  4.58 trillion yuan – When the People’s Bank of China released a report in the first half of last year to announce the credit figures for the first quarter, inflation expectations became more apparent. Under the pressure of inflation expectations, seeking asset preservation and appreciation has become a top priority for many homebuyers, especially investors. In addition to the funds of the investors, there are funds transferred from the physical industry. According to media reports, in October 2009, Cheng Siwei, former vice chairman of the Standing Committee of the National People’s Congress, said that 2.1 trillion credit funds did not enter the real economy, but entered the stock market and the property market.

  Japan’s “lost decade”

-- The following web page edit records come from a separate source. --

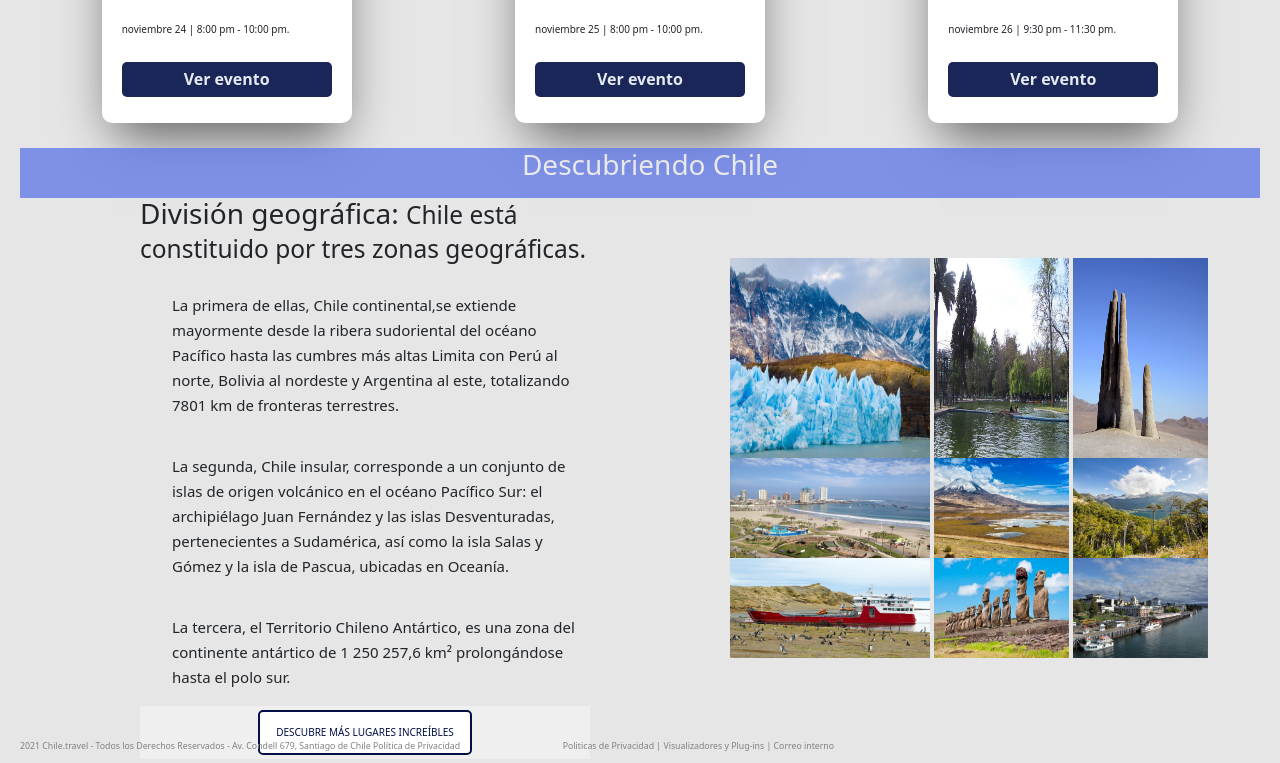
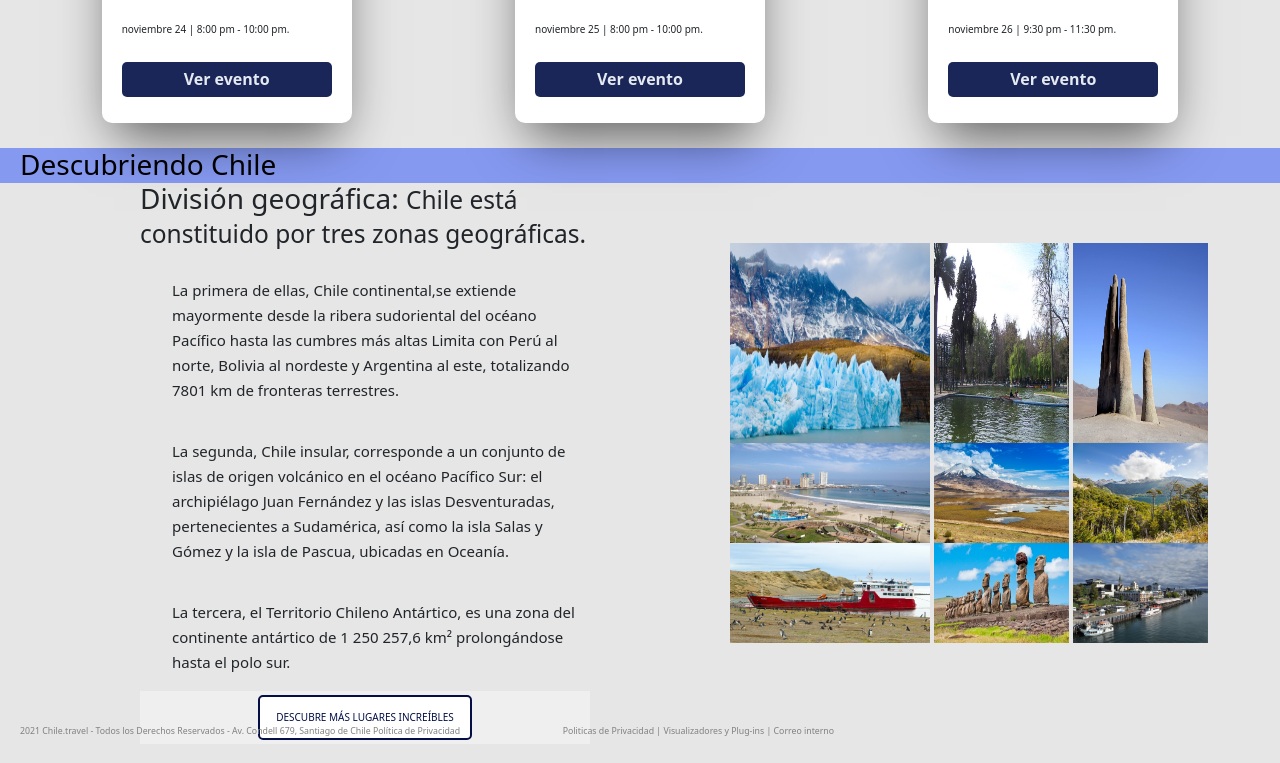
Before and after one commit to NicoGodoy1/PFGodoy, a plain HTML site: page index.html in a window 1280 px wide. Shown: the part 2367-3130 px from the top of the page. Drawn offline with nearby package versions, Linux system fonts and the light colour scheme.

Commit message:
cambie color subtitulo

```diff
--- a/index.html
+++ b/index.html
@@ -173,7 +173,7 @@
                         <a href="https://www.cordobaturismo.gov.ar/evento/coro-de-camara-y-orquesta-de-musica-ciudadana-de-la-provincia-en-el-teatro-del-libertador/" class="tarjeta__enlace">Ver evento</a>
                     </article>
                 </section>
-                <h3 class="tituloInicio">Descubriendo Chile</h3>
+                <h3 class="subtituloInicio">Descubriendo Chile</h3>
                 <section class="sectionGrid" >
                     <div class="contenidoGrid">
                         <p>
```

  The Japanese land price bubble, which began to accumulate in the 1970s and broke down in the early 1990s, is the longest-lasting real estate bubble in history. Its development is divided into four periods. 1. The bubble sprouting period: After the “Plaza Agreement” in 1985, the US dollar depreciated, and a large amount of international hot money entered the Japanese real estate industry, and house prices rose. 2. The emergence of the real estate bubble: The Japanese government has proposed a policy of domestic demand to lead economic growth. It has cut interest rates five times in a row and relaxed domestic financial regulation. Industries with slower industrial structure growth cannot absorb huge money supply, and large amounts of funds flow to real estate and stock markets. Soaring. Affected by the sudden rise in housing prices, a large number of Japanese have speculative speculation, and a huge real estate bubble has emerged. 3. Unprecedented real estate bubble: Land prices have soared vertically. In 1990, only the land price in Tokyo was equivalent to the total land price in the United States. 4. The bubble burst quickly: interest rates increased. After 1991, international capital was profited and then withdrawn. The Japanese real estate bubble, driven by foreign capital, quickly burst, and real estate prices plummeted. By 1993, the Japanese real estate industry had collapsed, individuals had gone bankrupt, and companies had closed down. The legacy of bad debts was as high as $600 billion.

  In terms of the consequences, this real estate bubble not only hit the real estate industry in Japan, but also directly triggered a serious financial crisis. Affected by this, Japan ushered in the longest recession in history and fell into a depression and downturn for 15 years. People often call this real estate bubble “a further defeat in Japan after World War II” and regard the 1990s as Japan’s “lost decade.”

  The enthusiasm of “Dwelling House” reflects the public’s dissatisfaction with the soaring housing prices but no help. According to the 2010 Economic Blue Book published by the Chinese Academy of Social Sciences in December 2009, 85% of households in China are unable to buy a house. For some ordinary residents in large and medium-sized cities, the crazy high housing prices not only deprived the contemporary people of housing welfare, but also kidnapped the happy life of the three generations. Generally, young and middle-aged families buy houses, not only to take out all their savings, but also to expect parents of both sides to “support” the pensions that have been saved, and “old” has become a common phenomenon.

  Although the space for central government policy adjustment is very limited, it is necessary to quickly and steadily adjust the industry structure, establish a real estate development model combining marketization and non-marketization, and clarify the overall planning and coordination mechanism from the central departments to local governments, and improve the land. The reform of the supply system to the financial system, reform of the tax distribution system, and the liberation of local governments from the “land financial dependence.” Otherwise, China’s housing prices will not be able to get out of the “higher and higher” circle.